• **EXERCISE GOAL**: Omitting the pictures, print every line below exactly as it stands.

• **GIVEN RECORDS**:
# # # # #

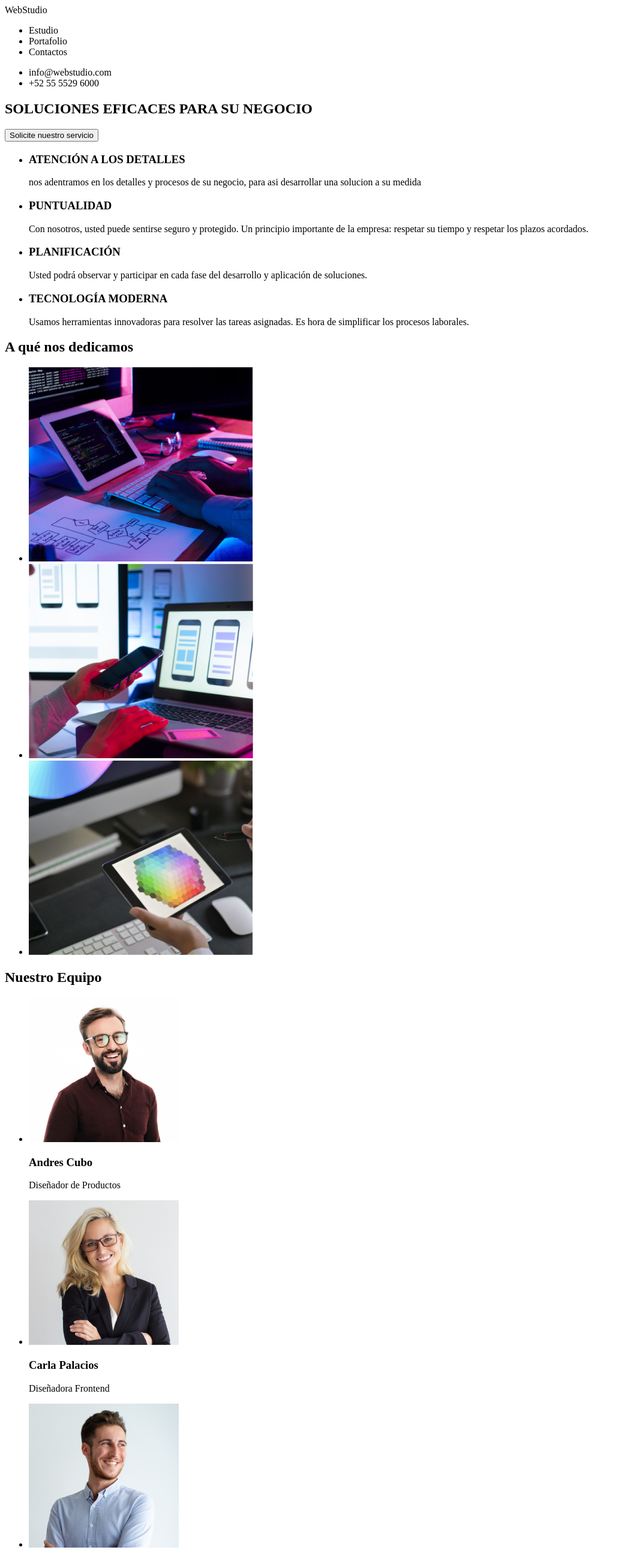
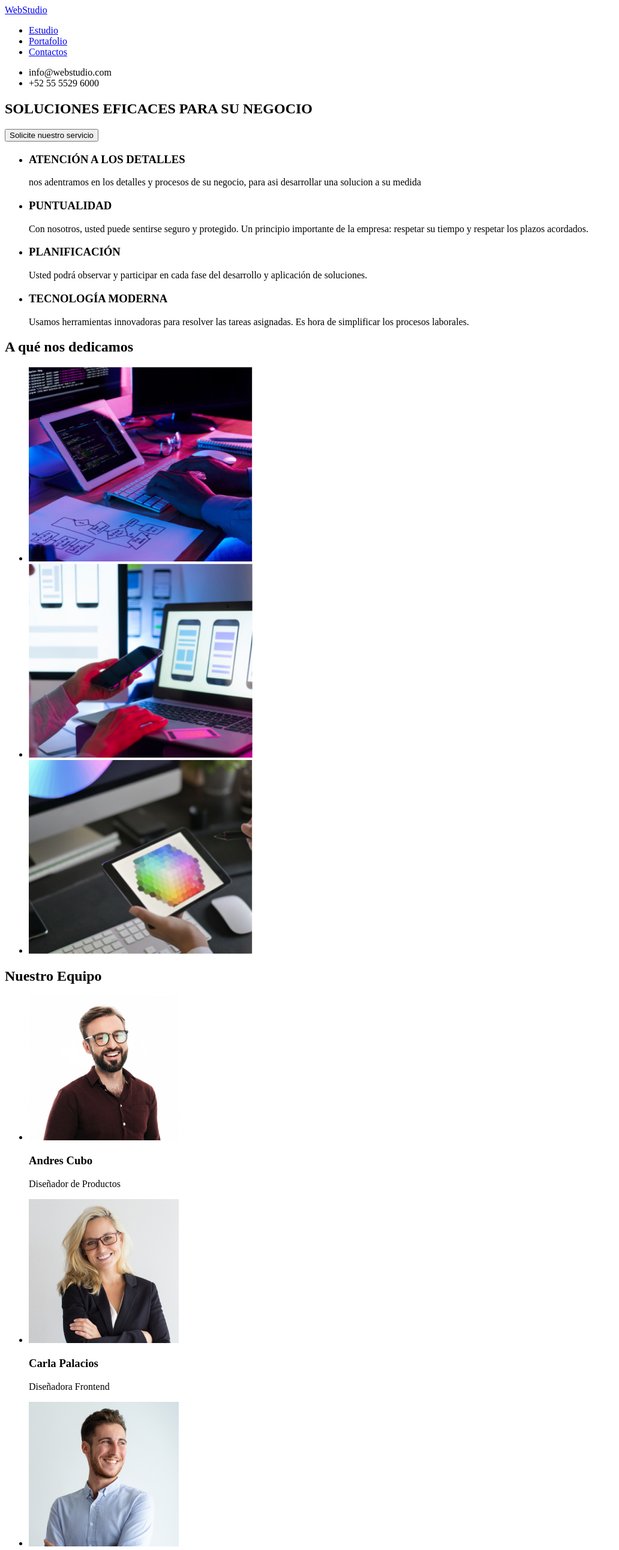
Before and after one commit to Yulier-Carvajal/goit-markup-hw-02, a plain HTML site: page index.html in a window 1280 px wide. Shown: the top 2584 px of the page at 60% size, without its empty margins (0-1032 px from the left). Drawn offline with Linux system fonts and the light colour scheme.

Commit message:
actualizacion cambios

```diff
--- a/index.html
+++ b/index.html
@@ -8,12 +8,12 @@
   </head>
   <body>
     <header>
-      WebStudio
+      <a href="#"> WebStudio</a>
       <nav>
         <ul>
-          <li>Estudio</li>
-          <li>Portafolio</li>
-          <li>Contactos</li>
+          <li><a href="#"> Estudio </a></li>
+          <li><a href="#">Portafolio </a></li>
+          <li><a href="#">Contactos </a></li>
         </ul>
         <ul class="Contactos">
           <li><a ref="mailto:info@webstudio.com">info@webstudio.com</a></li>
@@ -24,7 +24,7 @@
     <main>
       <section class="Introducción">
         <h1>SOLUCIONES EFICACES PARA SU NEGOCIO</h1>
-        <button>Solicite nuestro servicio</button>
+        <button type="button">Solicite nuestro servicio</button>
       </section>
       <section>
         <ul>
@@ -63,44 +63,42 @@
         <h2>A qué nos dedicamos</h2>
         <ul class="img-container work">
           <li>
-            <img src="images/imagen 1.jpg" alt="imagen 1" />
+            <img
+              src="images/imagen1.jpg"
+              alt="Trabajando en computador"
+              width="373"
+            />
           </li>
-          <li><img src="images/imagen 2.jpg" alt="imagen 2" /></li>
-          <li><img src="images/imagen 3.jpg" alt="imagen 3" /></li>
+          <li>
+            <img
+              src="images/imagen2.jpg"
+              alt="Configuracion celular"
+              width="373"
+            />
+          </li>
+          <li><img src="images/imagen3.jpg" alt="Tablet" width="373" /></li>
         </ul>
       </section>
       <section>
         <h2>Nuestro Equipo</h2>
         <ul class="img-container team">
           <li>
-            <img src="images/Andres Cubo.jpg" alt="Andres Cubo" width="250px" />
+            <img src="images/team1.jpg" alt="Andres Cubo" width="250" />
             <h3>Andres Cubo</h3>
             <p>Diseñador de Productos</p>
           </li>
           <li>
-            <img
-              src="images/Carla Palacios.jpg"
-              alt="Carla Palacios"
-              width="250px"
-            />
+            <img src="images/team2.jpg" alt="Carla Palacios" width="250" />
             <h3>Carla Palacios</h3>
             <p>Diseñadora Frontend</p>
           </li>
           <li>
-            <img
-              src="images/Mario Dorado.jpg"
-              alt="Mario Dorado"
-              width="250px"
-            />
+            <img src="images/team3.jpg" alt="Mario Dorado" width="250" />
             <h3>Mario Dorado</h3>
             <p>Marketing</p>
           </li>
           <li>
-            <img
-              src="images/Pablo Mijangos.jpg"
-              alt="Pablo Mijangos"
-              width="250px"
-            />
+            <img src="images/team4.jpg" alt="Pablo Mijangos" width="250" />
             <h3>Pablo Mijangos</h3>
             <p>Diseñador IU</p>
           </li>
@@ -108,10 +106,18 @@
       </section>
     </main>
     <footer>
-      <h3>WebStudio</h3>
+      <a href="#">WebStudio</a>
       <address>
-        Calz. Ticomán 500, Ciudad de México, CDMX, México
         <ul class="nav_contact">
+          <li>
+            <a
+              href="https://goo.gl/maps/j6cTYu9XQu7Mtogz7"
+              target="_blank"
+              rel="noopener noreferrer"
+            >
+              Calz. Ticomán 500, Ciudad de México, CDMX, México</a
+            >
+          </li>
           <li><a href="mailto:Info@webstudio.com">info@webstudio</a></li>
           <li><a ref="tel:+52 55 5529 6000">+52 55 5529 6000</a></li>
         </ul>
```
Also changed, not shown: images/imagen1.jpg (renamed from images/imagen 1.jpg), images/imagen2.jpg (renamed from images/imagen 2.jpg), images/imagen3.jpg (renamed from images/imagen 3.jpg), images/team1.jpg (renamed from images/Andres Cubo.jpg), images/team2.jpg (renamed from images/Carla Palacios.jpg), images/team3.jpg (renamed from images/Mario Dorado.jpg), images/team4.jpg (renamed from images/Pablo Mijangos.jpg).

# # # # #

• **EXERCISE ANSWER**:
Before and after one commit to Yulier-Carvajal/goit-markup-hw-02, a plain HTML site: page index.html in a window 1280 px wide. Shown: the top 2584 px of the page at 60% size, without its empty margins (0-1032 px from the left). Drawn offline with Linux system fonts and the light colour scheme.

Commit message:
actualizacion cambios

```diff
--- a/index.html
+++ b/index.html
@@ -8,12 +8,12 @@
   </head>
   <body>
     <header>
-      WebStudio
+      <a href="#"> WebStudio</a>
       <nav>
         <ul>
-          <li>Estudio</li>
-          <li>Portafolio</li>
-          <li>Contactos</li>
+          <li><a href="#"> Estudio </a></li>
+          <li><a href="#">Portafolio </a></li>
+          <li><a href="#">Contactos </a></li>
         </ul>
         <ul class="Contactos">
           <li><a ref="mailto:info@webstudio.com">info@webstudio.com</a></li>
@@ -24,7 +24,7 @@
     <main>
       <section class="Introducción">
         <h1>SOLUCIONES EFICACES PARA SU NEGOCIO</h1>
-        <button>Solicite nuestro servicio</button>
+        <button type="button">Solicite nuestro servicio</button>
       </section>
       <section>
         <ul>
@@ -63,44 +63,42 @@
         <h2>A qué nos dedicamos</h2>
         <ul class="img-container work">
           <li>
-            <img src="images/imagen 1.jpg" alt="imagen 1" />
+            <img
+              src="images/imagen1.jpg"
+              alt="Trabajando en computador"
+              width="373"
+            />
           </li>
-          <li><img src="images/imagen 2.jpg" alt="imagen 2" /></li>
-          <li><img src="images/imagen 3.jpg" alt="imagen 3" /></li>
+          <li>
+            <img
+              src="images/imagen2.jpg"
+              alt="Configuracion celular"
+              width="373"
+            />
+          </li>
+          <li><img src="images/imagen3.jpg" alt="Tablet" width="373" /></li>
         </ul>
       </section>
       <section>
         <h2>Nuestro Equipo</h2>
         <ul class="img-container team">
           <li>
-            <img src="images/Andres Cubo.jpg" alt="Andres Cubo" width="250px" />
+            <img src="images/team1.jpg" alt="Andres Cubo" width="250" />
             <h3>Andres Cubo</h3>
             <p>Diseñador de Productos</p>
           </li>
           <li>
-            <img
-              src="images/Carla Palacios.jpg"
-              alt="Carla Palacios"
-              width="250px"
-            />
+            <img src="images/team2.jpg" alt="Carla Palacios" width="250" />
             <h3>Carla Palacios</h3>
             <p>Diseñadora Frontend</p>
           </li>
           <li>
-            <img
-              src="images/Mario Dorado.jpg"
-              alt="Mario Dorado"
-              width="250px"
-            />
+            <img src="images/team3.jpg" alt="Mario Dorado" width="250" />
             <h3>Mario Dorado</h3>
             <p>Marketing</p>
           </li>
           <li>
-            <img
-              src="images/Pablo Mijangos.jpg"
-              alt="Pablo Mijangos"
-              width="250px"
-            />
+            <img src="images/team4.jpg" alt="Pablo Mijangos" width="250" />
             <h3>Pablo Mijangos</h3>
             <p>Diseñador IU</p>
           </li>
@@ -108,10 +106,18 @@
       </section>
     </main>
     <footer>
-      <h3>WebStudio</h3>
+      <a href="#">WebStudio</a>
       <address>
-        Calz. Ticomán 500, Ciudad de México, CDMX, México
         <ul class="nav_contact">
+          <li>
+            <a
+              href="https://goo.gl/maps/j6cTYu9XQu7Mtogz7"
+              target="_blank"
+              rel="noopener noreferrer"
+            >
+              Calz. Ticomán 500, Ciudad de México, CDMX, México</a
+            >
+          </li>
           <li><a href="mailto:Info@webstudio.com">info@webstudio</a></li>
           <li><a ref="tel:+52 55 5529 6000">+52 55 5529 6000</a></li>
         </ul>
```
Also changed, not shown: images/imagen1.jpg (renamed from images/imagen 1.jpg), images/imagen2.jpg (renamed from images/imagen 2.jpg), images/imagen3.jpg (renamed from images/imagen 3.jpg), images/team1.jpg (renamed from images/Andres Cubo.jpg), images/team2.jpg (renamed from images/Carla Palacios.jpg), images/team3.jpg (renamed from images/Mario Dorado.jpg), images/team4.jpg (renamed from images/Pablo Mijangos.jpg).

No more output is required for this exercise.